For you to connect the multiple network-enabled devices, you can use a hub. A hub is a small, inexpensive, and rectangular device. It is ordinarily made of malleable plastic and takes power typically through a wall outlet. The purpose of this is to materialize a single network section on which all devices can communicate directly with each other.
In early 2000, Ethernet hubs were extensively used for home networking because it is less complex and inexpensive. On the other hand, broadband routers have been replaced in most households, and hubs served an efficient and valuable purpose.
NOTE: To control smart gadgets, you can consider an ethernet hub which differs from smart hubs. Similar to USB hubs, it is just a power strip for USB devices.
The Speed of a Hub
As to the speed of Ethernet hubs, it varies across either network data rate or bandwidth. Ethernet hubs must have at least 10 Mbps compared to the modern hub that has 100 Mbps. Generally, it offers both 10 Mbps and 100 Mbps. It is commonly known as dual-speed or 10/100 hubs.
The number of ports differs in the Ethernet hub. The most common in-home networks have ethernet hubs of 4 and 5-ports. There is also an 8 and 16-port hub, which may only be used in home and office environments. If you want to have a broader range in the total number of devices that a hub network can operate, hubs may be connected in a process called daisy-chaining.
To distinguish between an Older Ethernet hub and a Modern hub, the former is larger and noisy because it has a built-in fan to lower heat, while the latter is noiseless and designed smaller for mobility.

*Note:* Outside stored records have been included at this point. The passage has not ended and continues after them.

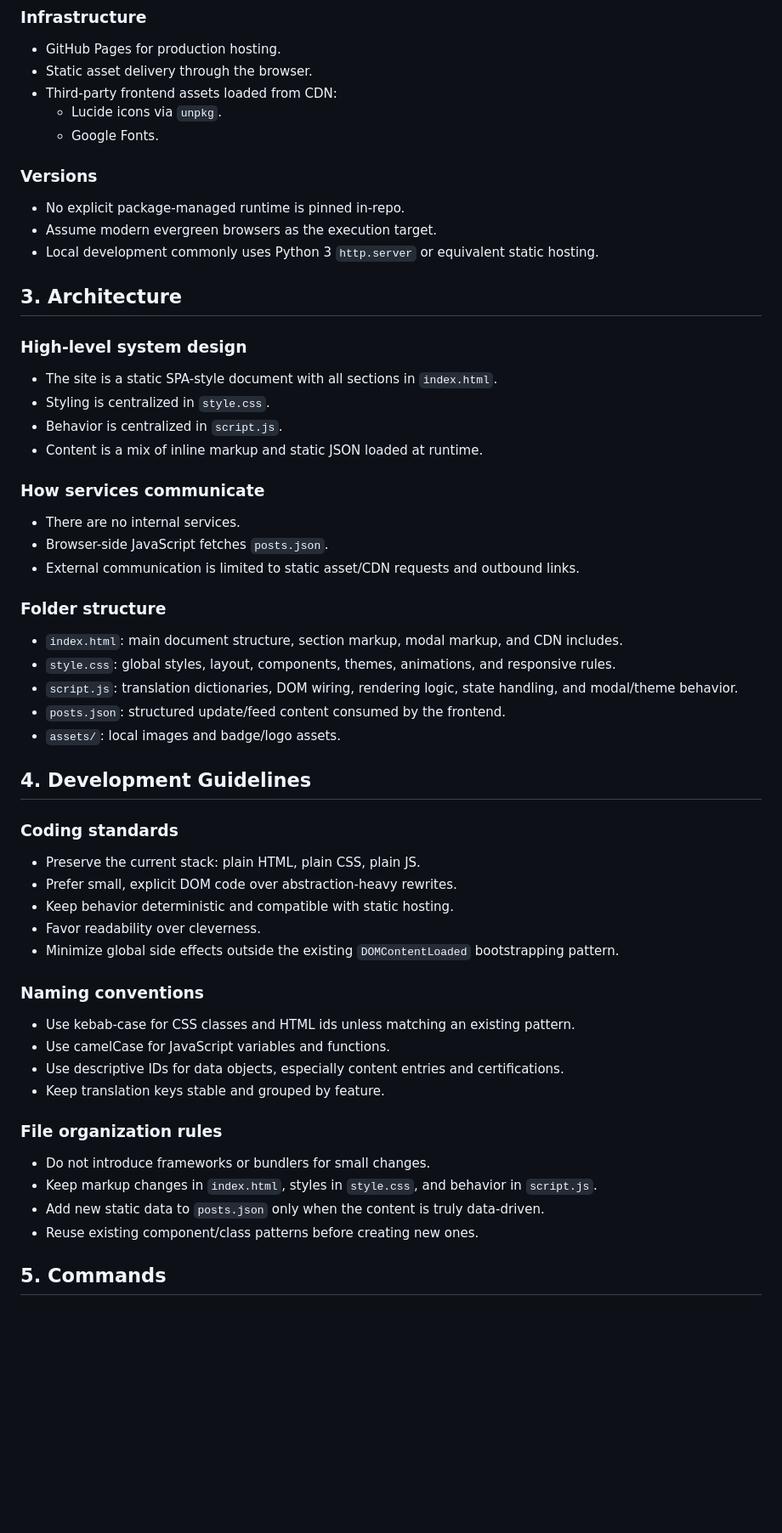
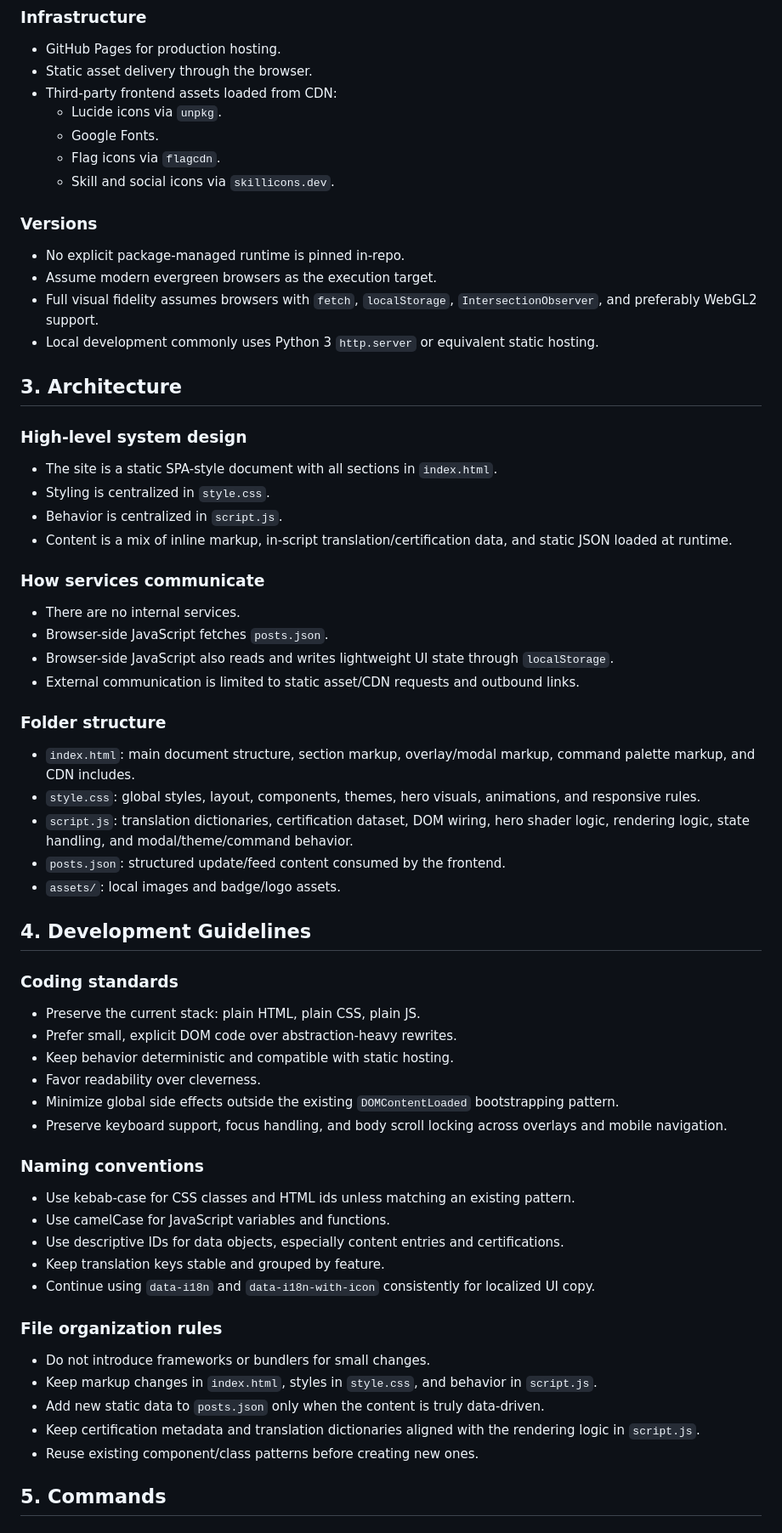
Before and after one commit to ismailcelik-tr/ismailcelik-tr.github.io, a Markdown page: AGENTS.md, the part around one of its changes. Shown at 85% size. GitHub-like rendering; blank space fills up the shorter version.

```diff
--- a/AGENTS.md
+++ b/AGENTS.md
@@ -40,10 +42,13 @@
 - Third-party frontend assets loaded from CDN:
   - Lucide icons via `unpkg`.
   - Google Fonts.
+  - Flag icons via `flagcdn`.
+  - Skill and social icons via `skillicons.dev`.
 
 ### Versions
 - No explicit package-managed runtime is pinned in-repo.
 - Assume modern evergreen browsers as the execution target.
+- Full visual fidelity assumes browsers with `fetch`, `localStorage`, `IntersectionObserver`, and preferably WebGL2 support.
 - Local development commonly uses Python 3 `http.server` or equivalent static hosting.
 
 ## 3. Architecture
@@ -52,17 +57,18 @@
 - The site is a static SPA-style document with all sections in `index.html`.
 - Styling is centralized in `style.css`.
 - Behavior is centralized in `script.js`.
-- Content is a mix of inline markup and static JSON loaded at runtime.
+- Content is a mix of inline markup, in-script translation/certification data, and static JSON loaded at runtime.
 
 ### How services communicate
 - There are no internal services.
 - Browser-side JavaScript fetches `posts.json`.
+- Browser-side JavaScript also reads and writes lightweight UI state through `localStorage`.
 - External communication is limited to static asset/CDN requests and outbound links.
 
 ### Folder structure
-- `index.html`: main document structure, section markup, modal markup, and CDN includes.
-- `style.css`: global styles, layout, components, themes, animations, and responsive rules.
-- `script.js`: translation dictionaries, DOM wiring, rendering logic, state handling, and modal/theme behavior.
+- `index.html`: main document structure, section markup, overlay/modal markup, command palette markup, and CDN includes.
+- `style.css`: global styles, layout, components, themes, hero visuals, animations, and responsive rules.
+- `script.js`: translation dictionaries, certification dataset, DOM wiring, hero shader logic, rendering logic, state handling, and modal/theme/command behavior.
 - `posts.json`: structured update/feed content consumed by the frontend.
 - `assets/`: local images and badge/logo assets.
 
@@ -74,17 +80,20 @@
 - Keep behavior deterministic and compatible with static hosting.
 - Favor readability over cleverness.
 - Minimize global side effects outside the existing `DOMContentLoaded` bootstrapping pattern.
+- Preserve keyboard support, focus handling, and body scroll locking across overlays and mobile navigation.
 
 ### Naming conventions
 - Use kebab-case for CSS classes and HTML ids unless matching an existing pattern.
 - Use camelCase for JavaScript variables and functions.
 - Use descriptive IDs for data objects, especially content entries and certifications.
 - Keep translation keys stable and grouped by feature.
+- Continue using `data-i18n` and `data-i18n-with-icon` consistently for localized UI copy.
 
 ### File organization rules
 - Do not introduce frameworks or bundlers for small changes.
 - Keep markup changes in `index.html`, styles in `style.css`, and behavior in `script.js`.
 - Add new static data to `posts.json` only when the content is truly data-driven.
+- Keep certification metadata and translation dictionaries aligned with the rendering logic in `script.js`.
 - Reuse existing component/class patterns before creating new ones.
 
 ## 5. Commands
```
Also changed, not shown: other parts of AGENTS.md (+16 -4 lines).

NOTE: It controls a 1-Layer device in the OSI model.
Passive, Active, and Intelligent Hubs
The three basic kinds of hubs are as follows:
- Active Hubs - it operates amplification similar to a repeater.
- Intelligent Hubs - it has more characteristics necessary for business operations. Such a sensible hub is classically loadable. It means that it is invented with multiple units placed on top as a way to save space. Intelligent Ethernet hubs also incorporate proficient remote management through Virtual LAN (VLAN) and SNMP support.
- Passive Hubs - before broadcasting out the network, passive hubs do not amplify incoming packets' signal.
NOTE: A word concentrator denotes a passive hub, and the multiport repeater then justifies the active hub.
How to Work with Ethernet Hubs?
To work with ethernet hub networks, first, you must have to connect the ethernet cable into the unit and then link the end cable to a network interface card (NIC) device. The standard Ethernet cables and the RJ-45 connectors shall be accepted by all ethernet hubs. Ethernet hubs can be joined with each other, with other routers, or switches to expand a network and cater to more devices.
When to Use an Ethernet Hub?
If you need to get an ample range of networks, you can use the hub for that. Also, it is helpful within the time being while substituting an inoperative system. Nonetheless, hubs shall be used if its operation is not severely an issue on the network.
Hubs are not the same as switches and routers. Everything that the data packets have received at the hub is transmitted to every port. This action is irrespective of which port initiating device you are using. The rationale is that the hub cannot recognize which device requested the data compared to a router or a switch. As a result, the network may experience degradation in its operation.